Task requirements:
Exact reproduction is required for the lines below starting at the line with "It is drawn" and ending at the line with "-14,4 +14,14 @@", both included. No other lines, and no pictures.

Listed records:
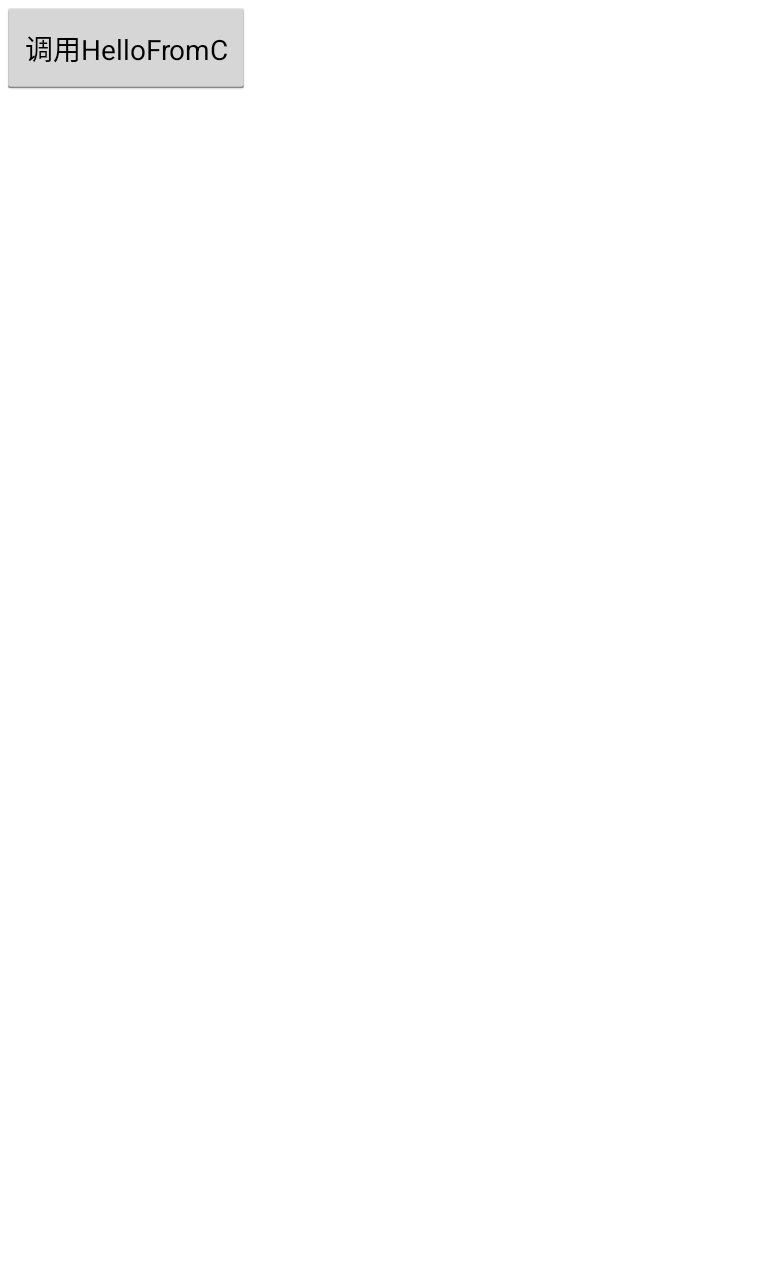
Repository: IvyZh/hm66
Layout: 黑马基础项目/res/layout/activity_jni.xml
These files come from the project's save history. The layout is drawn as it stood at one moment and after the next save; the edit follows.
It is drawn on a 768 x 1280 px phone screen (xhdpi) without system bars, with theme AppTheme; the app's code is not run.

Above is the layout before, as saved 2016-05-29 19:22:07.

After the next save:
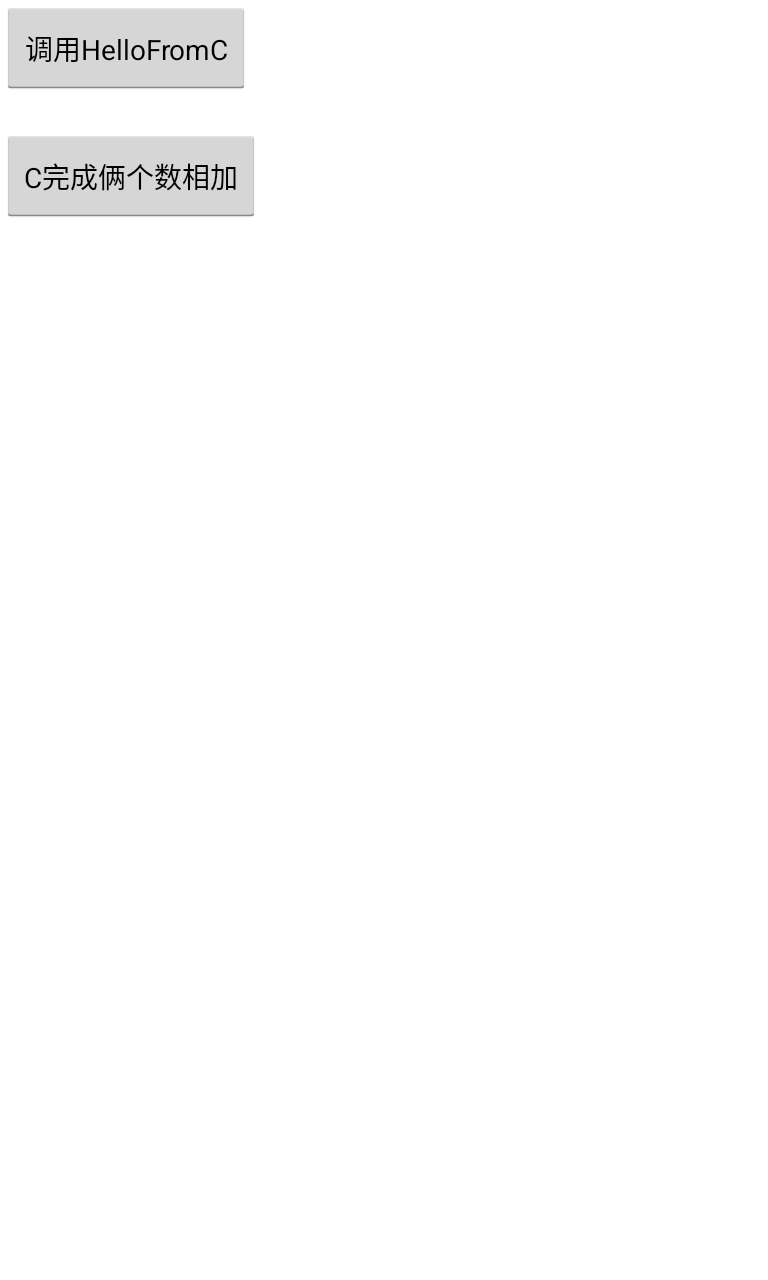
Saved 3 min 45 s later.
--- a/黑马基础项目/res/layout/activity_jni.xml
+++ b/黑马基础项目/res/layout/activity_jni.xml
@@ -14,4 +14,14 @@
         android:onClick="click1"
         android:text="调用HelloFromC" />
 
+    <Button
+        android:id="@+id/button2"
+        style="?android:attr/buttonStyleSmall"
+        android:layout_width="wrap_content"
+        android:layout_height="wrap_content"
+        android:layout_alignParentLeft="true"
+        android:layout_below="@+id/button1"
+        android:layout_marginTop="16dp"
+        android:text="C完成俩个数相加" />
+
 </RelativeLayout>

Final answer:
It is drawn on a 768 x 1280 px phone screen (xhdpi) without system bars, with theme AppTheme; the app's code is not run.

Above is the layout before, as saved 2016-05-29 19:22:07.

After the next save:
Saved 3 min 45 s later.
--- a/黑马基础项目/res/layout/activity_jni.xml
+++ b/黑马基础项目/res/layout/activity_jni.xml
@@ -14,4 +14,14 @@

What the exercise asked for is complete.